Peter James is an acclaimed author of crime fiction and Not Dead Enough is the third book in a series of 13 featuring DS Roy Grace. As a writer of crime fiction James has researched extensively interviewing convicted murderers and has a great insight into the criminal mind and indeed that of the seasoned detective. As an avid reader I am always in awe of the person who has the ability and imagination to adapt a book for the stage but Shaun McKenna has this cracked. He has done an outstanding job of bringing the story to life in the most believable way and I am sure with the approval of the novelist, Peter James.
All credit to an amazing Creative Team of; Director, Designer, Lighting, Sound, Production, Costume and Props who have created an environment before us of a Pathology Laboratory, a Police Station and an outside scene where it is as easily believable as the more sophisticated setting of the lab. In fact the staging of this production is the key to its ability to draw the audience into the world that James’ has created for us.

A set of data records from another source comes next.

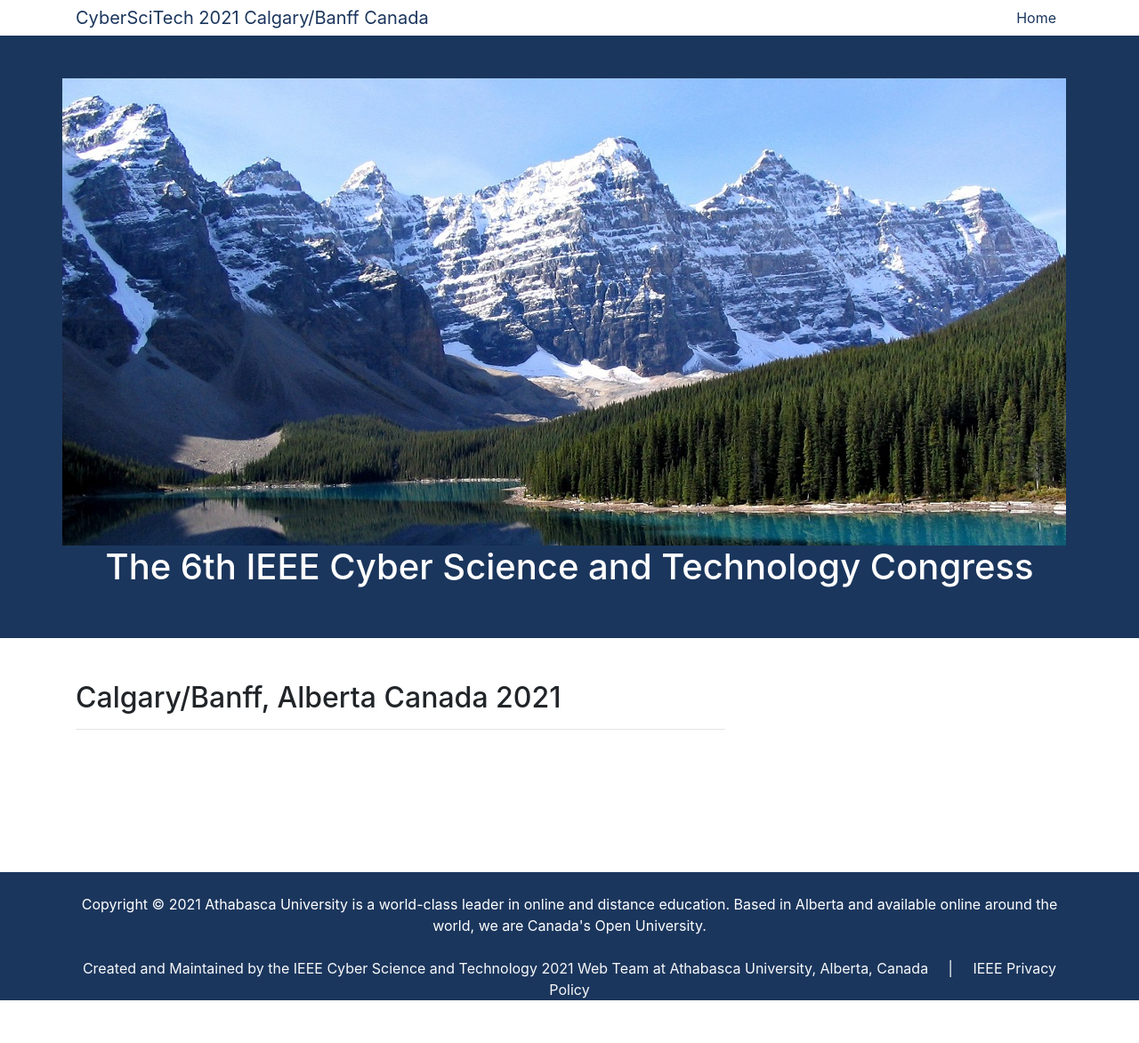
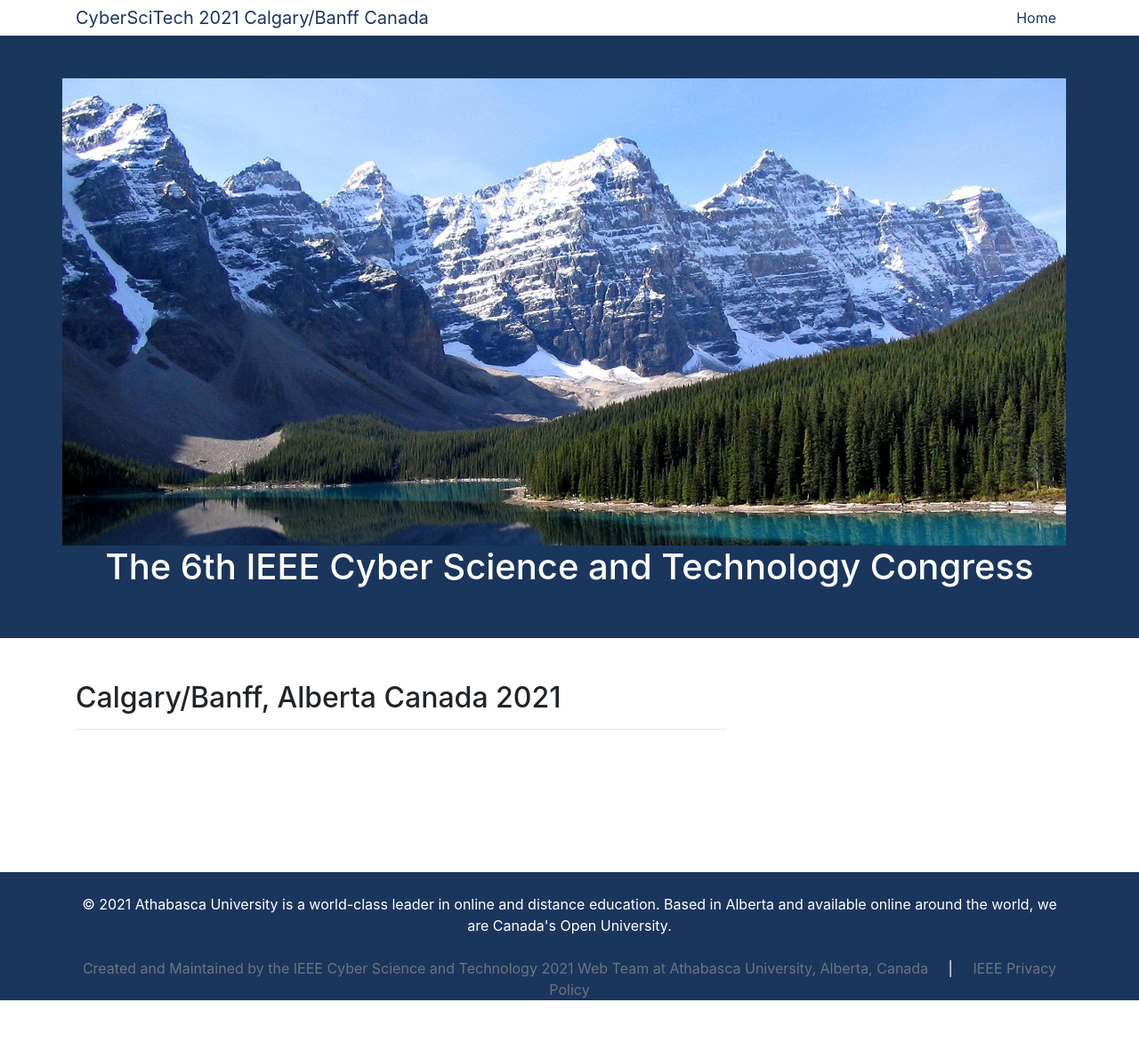
Before and after one commit to kstauff/2021, a Jekyll site: the page built from index.html, in a window 1280 px wide. Shown: the whole page at 89% size. Built offline with Jekyll 4.4.1, drawn with Linux system fonts in a browser that asks for light colours.

Commit message:
Update footer.html

```diff
--- a/_includes/footer.html
+++ b/_includes/footer.html
@@ -7,12 +7,12 @@
 
 
 
-                           Copyright &copy; 2021 Athabasca University is a world-class leader in online and distance education. Based in Alberta and
+                           &copy; 2021 Athabasca University is a world-class leader in online and distance education. Based in Alberta and
   available online around the world, we are Canada's Open University.     <br/>    <br/>
-              <a href="http://www.athabascau.ca/" target="_new" class="text-light">Created and Maintained by the IEEE Cyber Science and Technology 2021 Web Team at Athabasca University, Alberta, Canada</a></li>
+              <a href="http://www.athabascau.ca/" target="_new" class="text-muted">Created and Maintained by the IEEE Cyber Science and Technology 2021 Web Team at Athabasca University, Alberta, Canada</a></li>
 
                        &nbsp;      &nbsp; |  &nbsp;   &nbsp;
-                                             <a href="https://www.ieee.org/security-privacy.html" target="_new"  class="text-light">IEEE Privacy Policy</a>
+                                             <a href="https://www.ieee.org/security-privacy.html" target="_new"  class="text-muted">IEEE Privacy Policy</a>
      <br/>
 
     </p>
```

It is difficult to talk about the story line without giving away too much. If you have read James’ novels then you will be familiar with DS Grace and know him already and you will be entranced as the James’ characters are brought to life before you.
I guarantee this crime thriller will have you on the edge of your seat. Indeed at one point the gentleman sat next to me exclaimed out loud, in reaction to DS Grace searching for something, “It’s not in the box!” clearly this audience member was totally immerced in the investigation, as were we all.
All productions have their leading roles however, in Not Dead Enough all the characters were of equal importance to the storyline and you would be easily convinced that they were police officers who had worked together for years not actors playing a role.
However, that said I have to mention Gemma Stroyan who played Bella Moy and Gemma Atkins who played Sophie Harington.
Stroyan gave us a confident portrayal of a female police officer which was seamlessly believable at every level, comfortable in her skin and confident in what she was about. I would like to think that maybe James would take her character in the future and promote her to the central character in her own novel(s).
Atkins also gave a polished performance as Harington keeping us guessing about who she really was and what (if anything) she was really up to.
During the interval the auditorium was alive with chatter and theatre goers were talking not only amongst themselves and also with neighbouring audience members as to what they thought was going on, who had done what and making predictions about how it was all going to conclude.
Like DS Grace, I wanted to believe the main suspect, but how could we?! What was the evidence showing us? Who was safe? Who was next? WHAT WAS GOING ON?!
It would be wrong for me to tell you more but be aware it is not over till it’s over and even then not all the questions will have answers.
At curtain call the volume of the applause was only just that above the whistles of approval. This is an unmissable crime thriller that will keep you on the edge of your seat and wanting more all the way until the end.
I for one will be looking more closely at James’ novels and perhaps it will be my summer reading for 2017.
And for the record, on the way out people were still chatting and animated about what they had just seen.
NOT DEAD ENOUGH plays at Cardiff’s New Theatre from;
Tuesday 13 June – Saturday 17 June at 7.30pm
On Wednesday, Thursday and Saturday there are performances at 2.30pm.
For further details about the show or to book tickets call the Box Office on 02920878889.